Stephanie Aaron, one of the East River Housing tenants involved in the eviction fight, readily admits that she knew the rules and had no intention of keeping the abandoned dog that she found. But, soon after she rescued Rosie, she realized how positively she affected her life by helping her cope with the depression she had since childhood. Even her therapist agreed, and wrote a note to the Board stating it would be good for her health to keep Rosie. The board rejected the request and instead took Ms. Aaron to housing court, where the commission said: “The evidence does not support that complainant’s dog is necessary, as opposed to helpful, to the use and enjoyment of her home.” Her appeal to the state’s Human Rights Commission was also rejected.
Steven Gilbert, another of the three parties in the suit, does not even have a dog, but after watching a friend’s, decided he wanted to get one. He requested a waiver on the same grounds; that the dog had improved his mental health. He was rejected on the same grounds; for asking after the fact. Lawyers for boards and landlords worry that if the lawsuit succeeds, it could create a stampede of new animals living in buildings. How much these pets help people remains a matter of dispute, and many tenants prefer to live in animal free environments.
Amy Eisenberg, the third member of the suit, got a Cockatoo following the Sept. 11 terrorist attacks and the stress it brought upon her. Even though her doctor, who initially supported the claim, has reversed his position, the government continues to support her case.
A key issue in the case is that dozens of other dogs are known to be living at East River Housing Co-Op. Furthermore, part of the case against Ms. Aaron involves a fight Rosie had with another resident’s dog, and that person has faced no punishment from the board.
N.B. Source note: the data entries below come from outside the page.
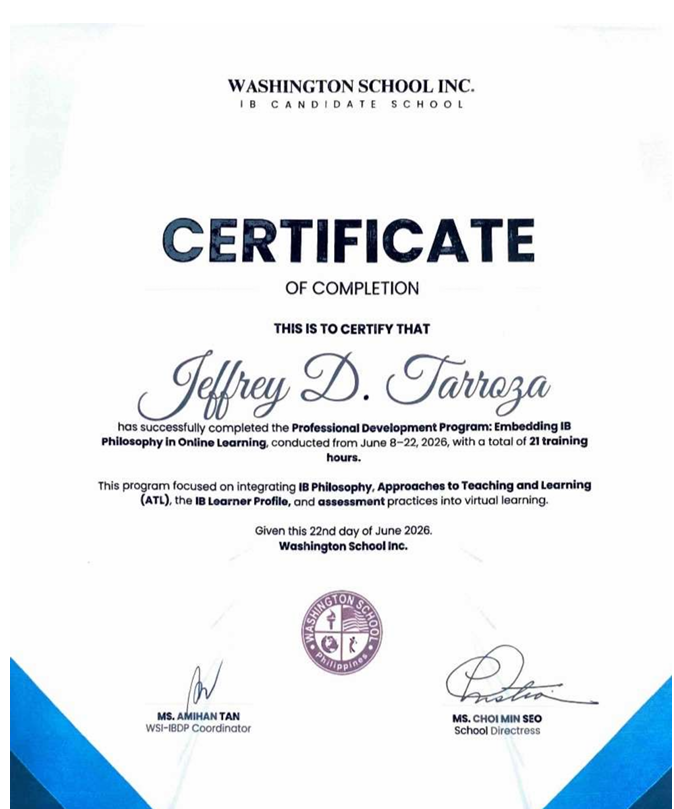
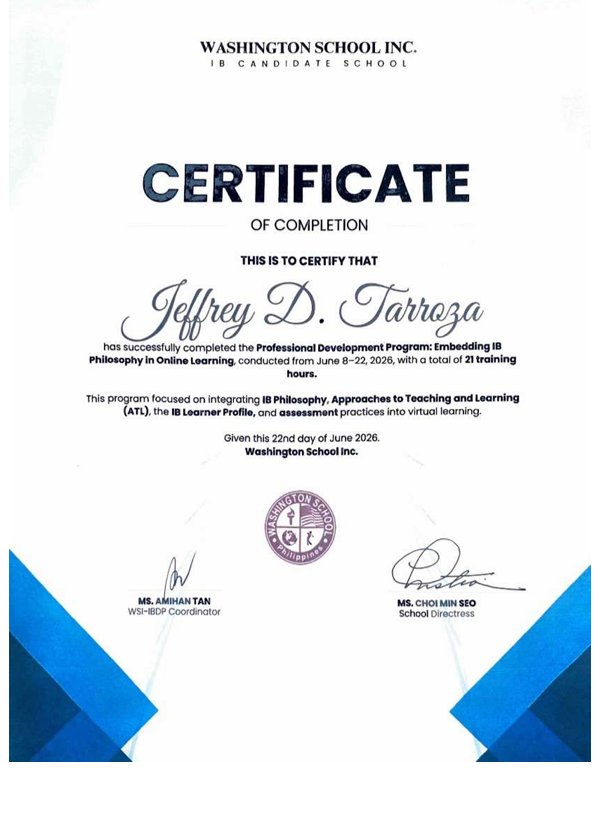
Add high resolution certificates for ESL Training Program, TEFL Distinction, and IB Online Learning

diff --git a/data.js b/data.js
@@ -99,11 +99,19 @@ const portfolioData = {
         },
         {
             title: "Embedding IB Philosophy in Online Learning",
-            issuer: "Washington School Inc.",
+            issuer: "Washington School Inc. (IB Candidate School)",
             date: "June 22, 2026",
             badge: "21 Training Hours",
             image: "./assets/certificates/cert_wsi_ib_online.png",
-            description: "Focusing on integrating IB Philosophy, ATL, IB Learner Profile, and assessment practices into virtual learning."
+            description: "Professional development on integrating IB Philosophy, ATL, IB Learner Profile, and assessment into virtual learning."
+        },
+        {
+            title: "120-Hour TEFL Course (Distinction)",
+            issuer: "TEFL Professional Institute - Teacher Record",
+            date: "Nov 2024",
+            badge: "Cert # TR6388526051",
+            image: "./assets/certificates/cert_tefl_teacher_record.png",
+            description: "Completed with Distinction in Teaching English as a Foreign Language, verified by Teacher Record."
         },
         {
             title: "120-Hour TESOL/TEFL Certificate",
@@ -112,6 +120,14 @@ const portfolioData = {
             badge: "Cert # WTA222101957",
             image: "./assets/certificates/cert_tesol.jpg",
             description: "Accredited by ACCREDITAT & The CPD Certification Service for teaching English to non-native speakers."
+        },
+        {
+            title: "ESL Training Program Certificate",
+            issuer: "Washington School Inc. & DepEd Cavite",
+            date: "July 19, 2023",
+            badge: "ESL Head Teacher Verified",
+            image: "./assets/certificates/cert_wsi_esl_training.png",
+            description: "Completed intensive ESL training program, participating in interactive language sessions and cultural activities."
         },
         {
             title: "Teaching Internship Certificate of Completion",
@@ -127,7 +143,7 @@ const portfolioData = {
             date: "Feb 27, 2025",
             badge: "Winter Camp Leadership",
             image: "./assets/certificates/cert_wsi_winter_camp.png",
-            description: "Recognized for outstanding dedication in mentoring international campers."
+            description: "Recognized for outstanding dedication in teaching and mentoring international campers."
         }
     ],
     sampleLessonPlan: {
The Board maintains that these dogs belong to longtime tenants or have managed to slip through a city loophole that allows tenants to keep pets if they have lived openly in the building for 90 days without objection.